The United Arab Emirates reports its first case hours after Saudi Arabia declared an Omicron infection in the Gulf kingdom.

Much remains unknown about the new variant, which has been identified in more than 20 countries [File: Remko De Wall/EPA]

Saudi Arabia and the United Arab Emirates say they have detected their first cases of the new coronavirus variant, recording the first known Omicron infections in the Gulf region.

Saudi Arabia’s state-run Saudi Press Agency said on Wednesday its case was a citizen coming from what it described as a “North African country”. Saudi Arabia’s health ministry said the infection was the Gulf’s first confirmed case.

The report said the infected individual and his close contacts had been quarantined.

The UAE also reported its first case of infection with the Omicron variant late on Wednesday. State-run WAM news agency described the patient as an African woman who travelled from an African country through an Arab country, without specifying which nations.

Much remains unknown about the new variant, which has been identified in more than 20 countries, including whether it is more contagious, whether it makes people more seriously ill, and whether it can thwart the vaccine.

Information on transmissibility

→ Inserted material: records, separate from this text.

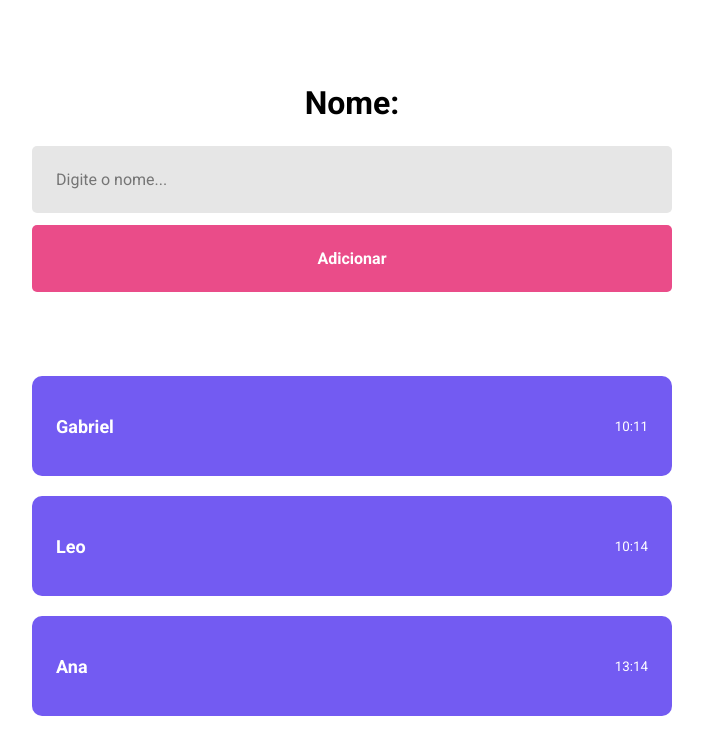
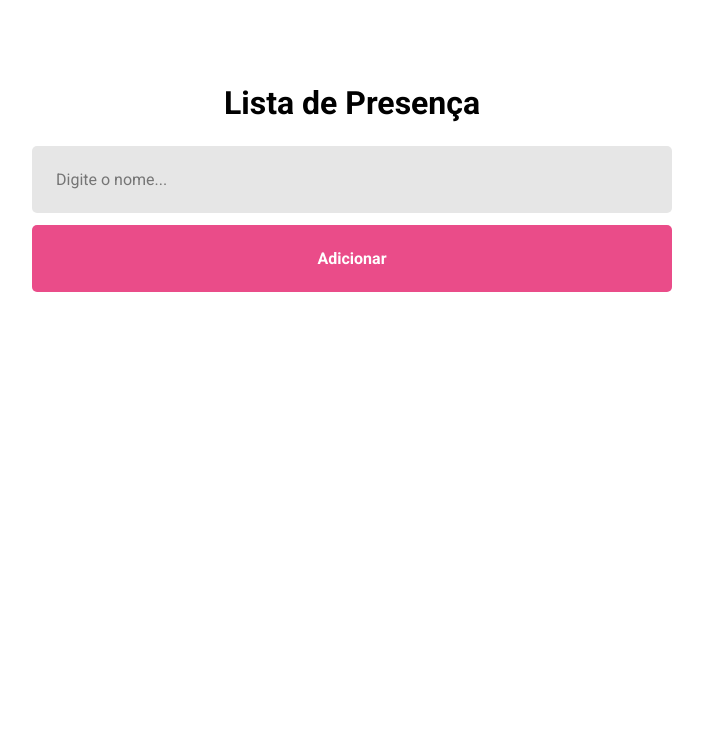
Before and after one commit to Zattrus/reactApp, a React (Vite) app: page / in a window 1280 px wide. Shown: the top 754 px of the page, without its empty margins (288-991 px from the left). Built offline with nearby package versions, Linux system fonts and the light colour scheme.

Commit message:
Aplicando Imutabilidade

```diff
--- a/src/pages/Home/index.jsx
+++ b/src/pages/Home/index.jsx
@@ -5,21 +5,38 @@ import { Card } from "../../components/Card";
 
 export function Home() {
   const [studentName, setStudentName] = useState();
+  const [students, setStudents] = useState([]);
+
+  function handleAddStudent() {
+    const newStudent = {
+      name: studentName,
+      time: new Date().toLocaleTimeString("pt-br", {
+        hour: "2-digit",
+        minute: "2-digit",
+        second: "2-digit",
+      }),
+    };
+
+    setStudents((prevState) => [...prevState, newStudent]);
+  }
 
   return (
     <div className="container">
-      <h1>Nome: {studentName}</h1>
+      <h1>Lista de Presença</h1>
 
       <input
         type="text"
         placeholder="Digite o nome..."
         onChange={(e) => setStudentName(e.target.value)}
       />
-      <button type="button">Adicionar</button>
 
-      <Card name="Gabriel" time="10:11" />
-      <Card name="Leo" time="10:14" />
-      <Card name="Ana" time="13:14" />
+      <button type="button" onClick={handleAddStudent}>
+        Adicionar
+      </button>
+
+      {students.map((student) => (
+        <Card name={student.name} time={student.time} />
+      ))}
     </div>
   );
 }
```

Elsewhere in the Middle East, Lebanon declared a night-time curfew for the unvaccinated before and during the holiday season. Its health minister on Wednesday called it one of the measures to stem a recent rise in coronavirus infections and a precaution against the new variant.

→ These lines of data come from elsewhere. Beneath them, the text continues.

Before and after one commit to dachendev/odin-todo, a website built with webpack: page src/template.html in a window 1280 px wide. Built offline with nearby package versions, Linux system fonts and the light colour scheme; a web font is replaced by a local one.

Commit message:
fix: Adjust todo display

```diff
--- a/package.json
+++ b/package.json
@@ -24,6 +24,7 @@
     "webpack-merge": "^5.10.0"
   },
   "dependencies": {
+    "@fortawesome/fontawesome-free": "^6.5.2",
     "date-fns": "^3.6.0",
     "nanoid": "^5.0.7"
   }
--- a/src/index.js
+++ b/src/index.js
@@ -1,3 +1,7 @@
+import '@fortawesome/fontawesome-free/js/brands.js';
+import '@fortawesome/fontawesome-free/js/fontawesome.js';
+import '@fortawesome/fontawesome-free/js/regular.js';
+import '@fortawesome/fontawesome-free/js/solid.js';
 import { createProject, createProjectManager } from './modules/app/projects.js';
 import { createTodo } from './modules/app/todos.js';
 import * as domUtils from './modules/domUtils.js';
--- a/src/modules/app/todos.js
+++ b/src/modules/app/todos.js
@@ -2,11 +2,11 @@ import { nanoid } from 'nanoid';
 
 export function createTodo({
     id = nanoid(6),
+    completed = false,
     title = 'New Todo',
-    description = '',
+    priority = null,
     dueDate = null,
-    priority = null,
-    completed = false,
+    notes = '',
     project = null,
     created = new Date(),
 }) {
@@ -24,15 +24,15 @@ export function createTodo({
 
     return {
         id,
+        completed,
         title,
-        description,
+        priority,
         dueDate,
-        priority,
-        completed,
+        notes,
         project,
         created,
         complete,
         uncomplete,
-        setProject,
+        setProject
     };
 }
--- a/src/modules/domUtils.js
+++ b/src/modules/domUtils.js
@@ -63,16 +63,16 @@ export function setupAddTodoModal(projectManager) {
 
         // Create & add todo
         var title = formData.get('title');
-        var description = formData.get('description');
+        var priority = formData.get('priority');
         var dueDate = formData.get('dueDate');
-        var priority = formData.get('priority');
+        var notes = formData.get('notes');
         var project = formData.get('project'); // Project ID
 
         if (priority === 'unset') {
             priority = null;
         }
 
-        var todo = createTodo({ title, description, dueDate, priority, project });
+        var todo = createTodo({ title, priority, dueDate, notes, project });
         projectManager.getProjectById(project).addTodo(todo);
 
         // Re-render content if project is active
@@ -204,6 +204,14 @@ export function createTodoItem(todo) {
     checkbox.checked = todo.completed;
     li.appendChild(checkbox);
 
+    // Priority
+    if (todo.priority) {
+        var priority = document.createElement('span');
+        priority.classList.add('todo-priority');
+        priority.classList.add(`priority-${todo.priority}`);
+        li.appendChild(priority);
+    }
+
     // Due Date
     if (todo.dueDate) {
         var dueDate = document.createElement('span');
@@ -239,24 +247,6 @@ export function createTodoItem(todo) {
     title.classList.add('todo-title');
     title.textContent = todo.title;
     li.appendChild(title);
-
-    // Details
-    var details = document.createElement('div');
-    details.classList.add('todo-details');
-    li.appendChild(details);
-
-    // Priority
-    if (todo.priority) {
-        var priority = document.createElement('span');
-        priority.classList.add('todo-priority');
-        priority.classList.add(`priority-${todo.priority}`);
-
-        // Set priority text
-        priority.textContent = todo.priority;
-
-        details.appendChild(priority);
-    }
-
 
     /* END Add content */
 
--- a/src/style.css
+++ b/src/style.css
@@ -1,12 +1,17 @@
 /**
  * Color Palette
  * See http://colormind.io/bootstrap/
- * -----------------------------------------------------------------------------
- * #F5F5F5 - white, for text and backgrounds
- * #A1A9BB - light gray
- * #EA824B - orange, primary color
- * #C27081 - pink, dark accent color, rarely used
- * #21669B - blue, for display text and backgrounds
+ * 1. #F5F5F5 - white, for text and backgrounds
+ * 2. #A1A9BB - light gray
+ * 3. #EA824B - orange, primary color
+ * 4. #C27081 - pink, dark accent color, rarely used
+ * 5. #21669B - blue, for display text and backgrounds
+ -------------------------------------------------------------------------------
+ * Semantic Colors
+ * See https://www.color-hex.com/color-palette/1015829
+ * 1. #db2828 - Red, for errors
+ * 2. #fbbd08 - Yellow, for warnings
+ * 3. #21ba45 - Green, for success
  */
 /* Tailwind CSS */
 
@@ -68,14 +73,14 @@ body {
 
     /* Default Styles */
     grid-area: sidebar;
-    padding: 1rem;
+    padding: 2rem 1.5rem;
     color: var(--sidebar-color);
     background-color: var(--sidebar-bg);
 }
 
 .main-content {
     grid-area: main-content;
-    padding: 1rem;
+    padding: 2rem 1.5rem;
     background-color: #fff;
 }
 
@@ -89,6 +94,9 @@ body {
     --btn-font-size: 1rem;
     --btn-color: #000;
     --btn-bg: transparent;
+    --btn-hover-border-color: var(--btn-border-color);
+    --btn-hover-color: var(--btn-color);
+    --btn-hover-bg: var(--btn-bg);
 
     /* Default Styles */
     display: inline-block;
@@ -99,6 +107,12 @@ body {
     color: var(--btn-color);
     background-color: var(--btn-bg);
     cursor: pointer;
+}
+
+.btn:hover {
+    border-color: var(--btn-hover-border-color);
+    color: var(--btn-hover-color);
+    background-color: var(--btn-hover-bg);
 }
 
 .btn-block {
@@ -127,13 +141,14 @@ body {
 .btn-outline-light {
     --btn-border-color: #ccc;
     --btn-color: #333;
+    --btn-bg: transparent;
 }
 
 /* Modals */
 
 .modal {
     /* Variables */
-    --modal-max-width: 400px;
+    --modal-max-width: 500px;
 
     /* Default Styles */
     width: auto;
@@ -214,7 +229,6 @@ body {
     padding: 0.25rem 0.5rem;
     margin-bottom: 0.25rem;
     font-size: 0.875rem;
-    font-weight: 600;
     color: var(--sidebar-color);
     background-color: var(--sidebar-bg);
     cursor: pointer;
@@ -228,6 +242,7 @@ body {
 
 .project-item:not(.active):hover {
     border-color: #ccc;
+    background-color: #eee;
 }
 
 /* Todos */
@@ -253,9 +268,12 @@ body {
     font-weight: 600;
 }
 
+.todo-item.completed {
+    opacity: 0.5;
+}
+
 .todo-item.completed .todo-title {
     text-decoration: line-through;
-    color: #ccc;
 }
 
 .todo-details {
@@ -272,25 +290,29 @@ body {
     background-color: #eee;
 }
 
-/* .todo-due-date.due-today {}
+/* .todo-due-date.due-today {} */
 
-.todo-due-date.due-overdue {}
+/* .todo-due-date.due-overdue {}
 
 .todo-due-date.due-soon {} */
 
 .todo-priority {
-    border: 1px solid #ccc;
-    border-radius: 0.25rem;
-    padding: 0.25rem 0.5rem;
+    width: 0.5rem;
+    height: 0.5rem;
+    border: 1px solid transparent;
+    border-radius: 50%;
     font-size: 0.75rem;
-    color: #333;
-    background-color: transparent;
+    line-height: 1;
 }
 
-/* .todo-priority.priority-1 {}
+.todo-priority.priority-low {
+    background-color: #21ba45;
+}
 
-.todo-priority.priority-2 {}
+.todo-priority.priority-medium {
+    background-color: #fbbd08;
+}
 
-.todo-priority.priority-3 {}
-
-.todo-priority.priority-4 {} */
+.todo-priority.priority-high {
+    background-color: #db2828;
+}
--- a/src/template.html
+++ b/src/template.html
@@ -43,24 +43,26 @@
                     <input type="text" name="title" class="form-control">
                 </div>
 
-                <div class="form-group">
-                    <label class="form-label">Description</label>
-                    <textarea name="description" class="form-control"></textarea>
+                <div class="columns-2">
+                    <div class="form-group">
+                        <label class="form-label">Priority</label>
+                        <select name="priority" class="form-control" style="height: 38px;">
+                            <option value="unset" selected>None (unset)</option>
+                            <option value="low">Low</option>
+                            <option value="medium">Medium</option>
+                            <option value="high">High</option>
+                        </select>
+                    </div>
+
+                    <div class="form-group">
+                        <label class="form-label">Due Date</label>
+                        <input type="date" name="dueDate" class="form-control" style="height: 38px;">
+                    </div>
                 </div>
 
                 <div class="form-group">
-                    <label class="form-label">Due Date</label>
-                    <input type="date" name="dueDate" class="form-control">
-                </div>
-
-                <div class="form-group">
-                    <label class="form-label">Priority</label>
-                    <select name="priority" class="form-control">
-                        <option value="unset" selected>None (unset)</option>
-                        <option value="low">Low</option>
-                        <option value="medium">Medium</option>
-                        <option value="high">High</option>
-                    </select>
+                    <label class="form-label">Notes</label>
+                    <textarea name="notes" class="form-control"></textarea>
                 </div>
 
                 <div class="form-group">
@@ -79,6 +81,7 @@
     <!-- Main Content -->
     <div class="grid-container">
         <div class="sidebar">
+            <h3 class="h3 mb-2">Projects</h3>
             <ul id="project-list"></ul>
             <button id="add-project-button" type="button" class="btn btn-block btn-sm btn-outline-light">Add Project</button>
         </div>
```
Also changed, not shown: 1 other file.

Lebanon has not recorded any infections with Omicron, but the small country enduring a severe financial crisis is concerned its healthcare system may not be able to handle a new peak of infections.

Lebanon’s Health Minister Firass Abiad said the COVID committee wants to avoid imposing a full lockdown and hopes to encourage more people to get vaccinated.

Meanwhile, Dr Anthony Fauci, the top US infectious disease expert, said more would be known about the Omicron strain in two to four weeks as scientists grow and test lab samples of the virus.

The World Health Organization expects to have more information on the transmissibility of the Omicron strain within days, its technical lead on COVID-19, Maria van Kerkhove, said in a briefing.

She said one possible scenario was the new variant, which was first reported in Southern Africa, maybe more transmissible than the dominant Delta. She said it was not yet known if Omicron makes people more ill.

Source: News Agencies